═════ RECORDS FOR THE TASK

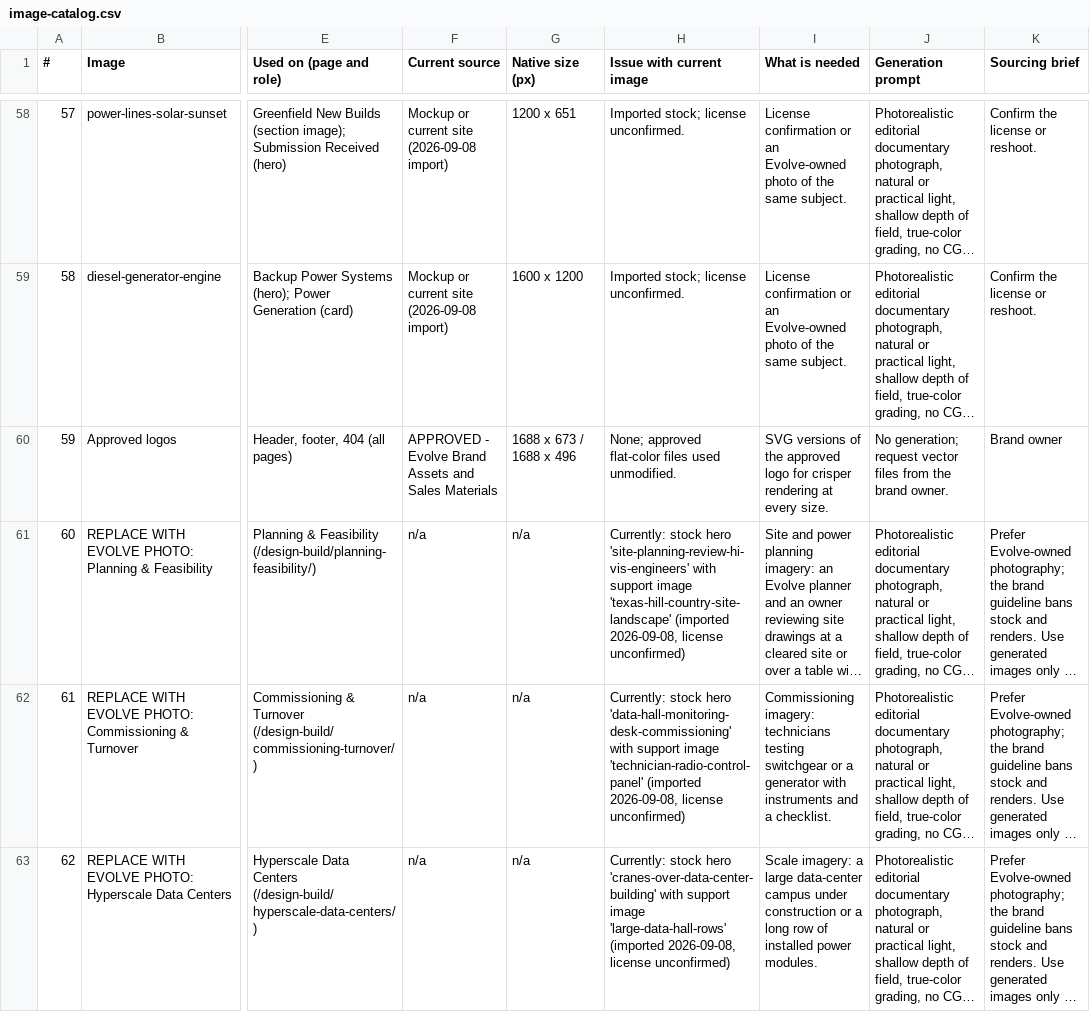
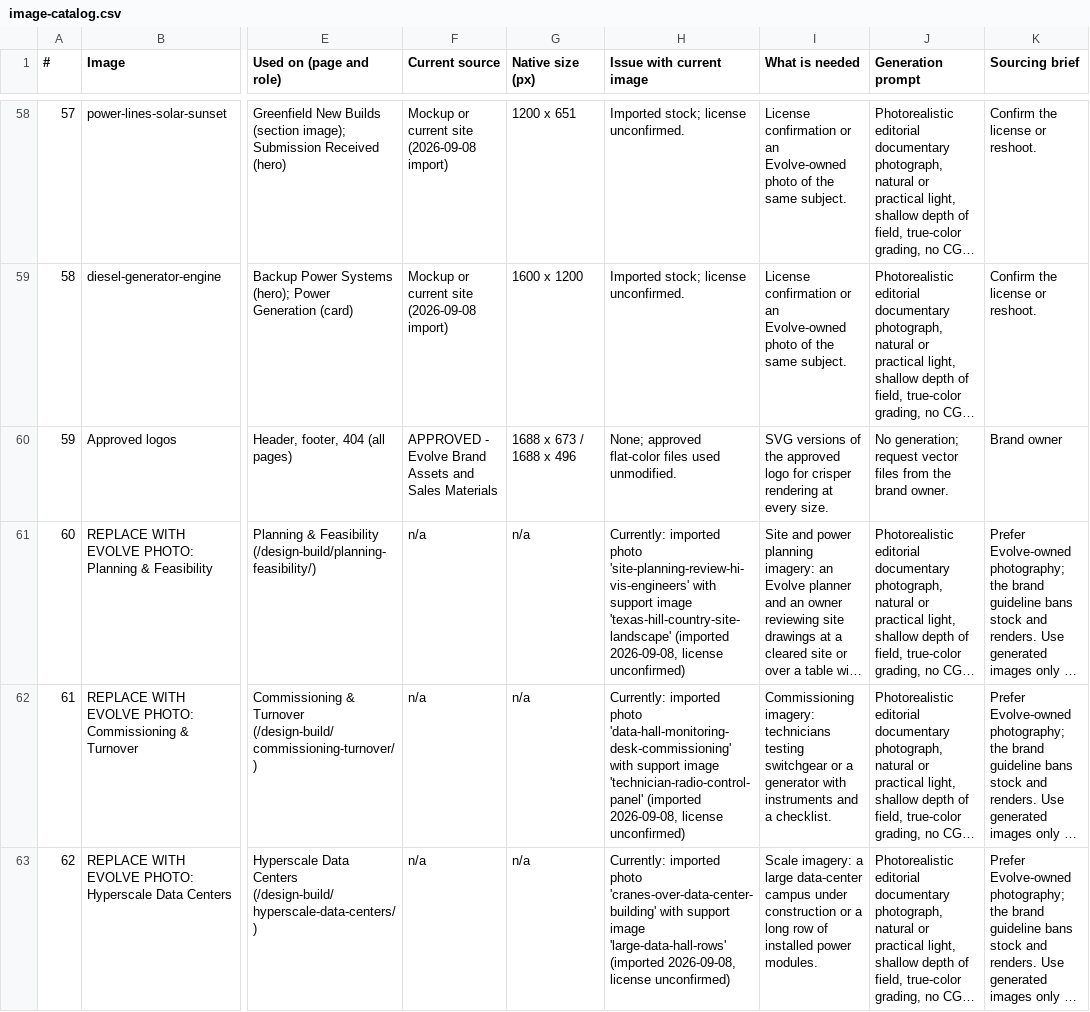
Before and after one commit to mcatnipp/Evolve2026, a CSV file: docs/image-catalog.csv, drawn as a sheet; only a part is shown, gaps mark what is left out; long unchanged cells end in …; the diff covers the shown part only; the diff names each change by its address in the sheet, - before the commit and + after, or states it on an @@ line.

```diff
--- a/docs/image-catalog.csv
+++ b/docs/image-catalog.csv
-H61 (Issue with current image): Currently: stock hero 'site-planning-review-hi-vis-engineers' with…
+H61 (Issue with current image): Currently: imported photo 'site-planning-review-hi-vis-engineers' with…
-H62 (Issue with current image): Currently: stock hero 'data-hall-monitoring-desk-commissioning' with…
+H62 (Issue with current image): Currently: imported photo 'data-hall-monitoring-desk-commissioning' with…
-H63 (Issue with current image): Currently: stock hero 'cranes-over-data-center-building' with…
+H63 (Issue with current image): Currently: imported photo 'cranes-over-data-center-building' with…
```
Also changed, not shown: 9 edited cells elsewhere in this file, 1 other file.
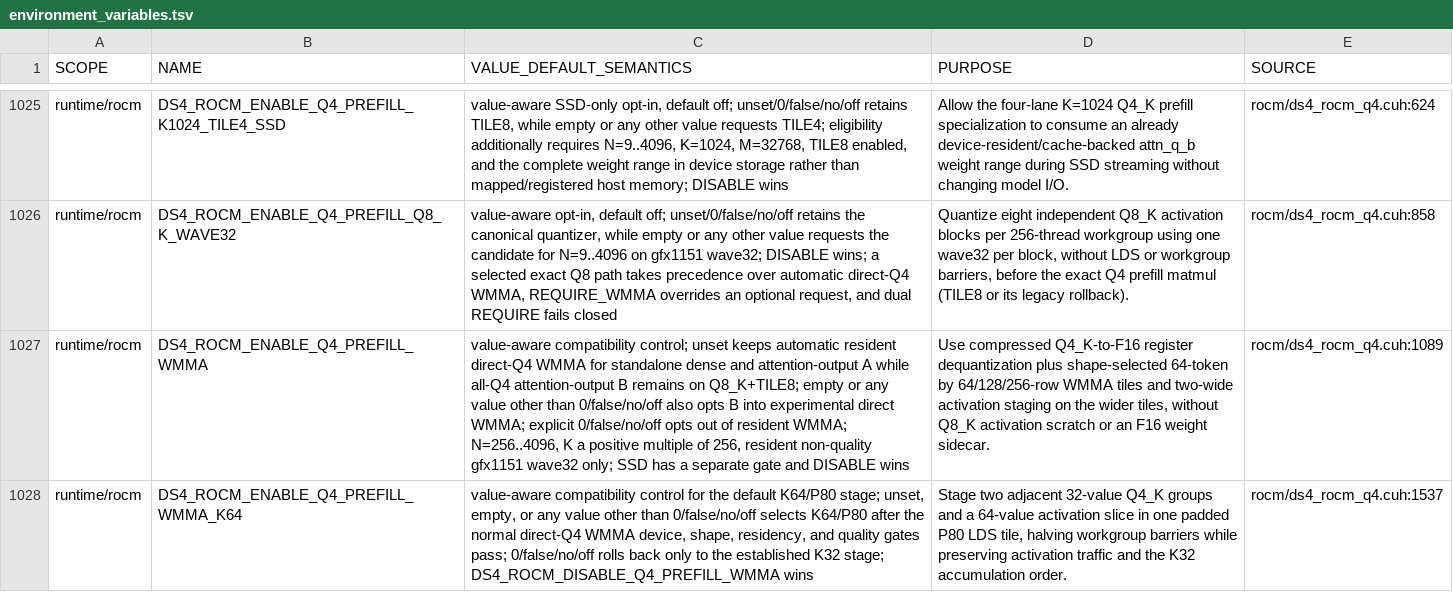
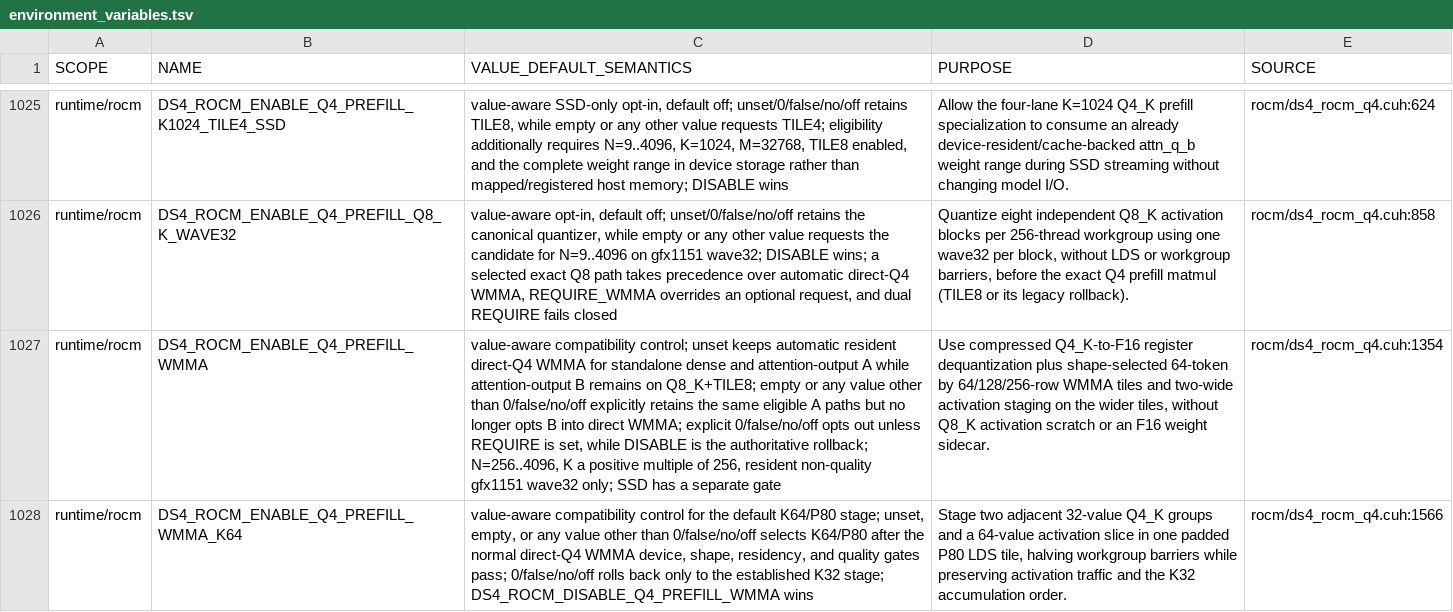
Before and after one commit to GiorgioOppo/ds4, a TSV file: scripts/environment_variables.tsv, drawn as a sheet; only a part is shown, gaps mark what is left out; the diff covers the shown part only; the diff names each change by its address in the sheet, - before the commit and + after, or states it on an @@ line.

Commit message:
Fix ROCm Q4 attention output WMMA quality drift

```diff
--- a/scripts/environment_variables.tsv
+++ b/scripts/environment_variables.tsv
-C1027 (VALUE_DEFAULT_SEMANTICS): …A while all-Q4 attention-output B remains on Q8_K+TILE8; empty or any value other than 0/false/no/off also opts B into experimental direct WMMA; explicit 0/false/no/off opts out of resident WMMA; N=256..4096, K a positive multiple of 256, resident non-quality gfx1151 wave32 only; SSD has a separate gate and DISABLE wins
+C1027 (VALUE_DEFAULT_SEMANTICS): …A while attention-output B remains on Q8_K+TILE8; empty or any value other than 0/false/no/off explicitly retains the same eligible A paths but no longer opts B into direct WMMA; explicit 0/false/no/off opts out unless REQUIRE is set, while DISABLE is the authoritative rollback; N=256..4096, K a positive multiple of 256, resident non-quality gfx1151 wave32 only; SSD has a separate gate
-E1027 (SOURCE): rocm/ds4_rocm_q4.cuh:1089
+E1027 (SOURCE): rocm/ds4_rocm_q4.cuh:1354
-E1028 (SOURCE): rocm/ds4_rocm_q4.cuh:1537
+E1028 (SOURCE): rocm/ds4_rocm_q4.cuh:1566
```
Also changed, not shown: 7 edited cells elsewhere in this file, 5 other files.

══════════

> **WORK INSTRUCTION**
Word for word, set down every record, keeping the images out.

> **OUTPUT OF THE TASK**
Before and after one commit to mcatnipp/Evolve2026, a CSV file: docs/image-catalog.csv, drawn as a sheet; only a part is shown, gaps mark what is left out; long unchanged cells end in …; the diff covers the shown part only; the diff names each change by its address in the sheet, - before the commit and + after, or states it on an @@ line.

```diff
--- a/docs/image-catalog.csv
+++ b/docs/image-catalog.csv
-H61 (Issue with current image): Currently: stock hero 'site-planning-review-hi-vis-engineers' with…
+H61 (Issue with current image): Currently: imported photo 'site-planning-review-hi-vis-engineers' with…
-H62 (Issue with current image): Currently: stock hero 'data-hall-monitoring-desk-commissioning' with…
+H62 (Issue with current image): Currently: imported photo 'data-hall-monitoring-desk-commissioning' with…
-H63 (Issue with current image): Currently: stock hero 'cranes-over-data-center-building' with…
+H63 (Issue with current image): Currently: imported photo 'cranes-over-data-center-building' with…
```
Also changed, not shown: 9 edited cells elsewhere in this file, 1 other file.
Before and after one commit to GiorgioOppo/ds4, a TSV file: scripts/environment_variables.tsv, drawn as a sheet; only a part is shown, gaps mark what is left out; the diff covers the shown part only; the diff names each change by its address in the sheet, - before the commit and + after, or states it on an @@ line.

Commit message:
Fix ROCm Q4 attention output WMMA quality drift

```diff
--- a/scripts/environment_variables.tsv
+++ b/scripts/environment_variables.tsv
-C1027 (VALUE_DEFAULT_SEMANTICS): …A while all-Q4 attention-output B remains on Q8_K+TILE8; empty or any value other than 0/false/no/off also opts B into experimental direct WMMA; explicit 0/false/no/off opts out of resident WMMA; N=256..4096, K a positive multiple of 256, resident non-quality gfx1151 wave32 only; SSD has a separate gate and DISABLE wins
+C1027 (VALUE_DEFAULT_SEMANTICS): …A while attention-output B remains on Q8_K+TILE8; empty or any value other than 0/false/no/off explicitly retains the same eligible A paths but no longer opts B into direct WMMA; explicit 0/false/no/off opts out unless REQUIRE is set, while DISABLE is the authoritative rollback; N=256..4096, K a positive multiple of 256, resident non-quality gfx1151 wave32 only; SSD has a separate gate
-E1027 (SOURCE): rocm/ds4_rocm_q4.cuh:1089
+E1027 (SOURCE): rocm/ds4_rocm_q4.cuh:1354
-E1028 (SOURCE): rocm/ds4_rocm_q4.cuh:1537
+E1028 (SOURCE): rocm/ds4_rocm_q4.cuh:1566
```
Also changed, not shown: 7 edited cells elsewhere in this file, 5 other files.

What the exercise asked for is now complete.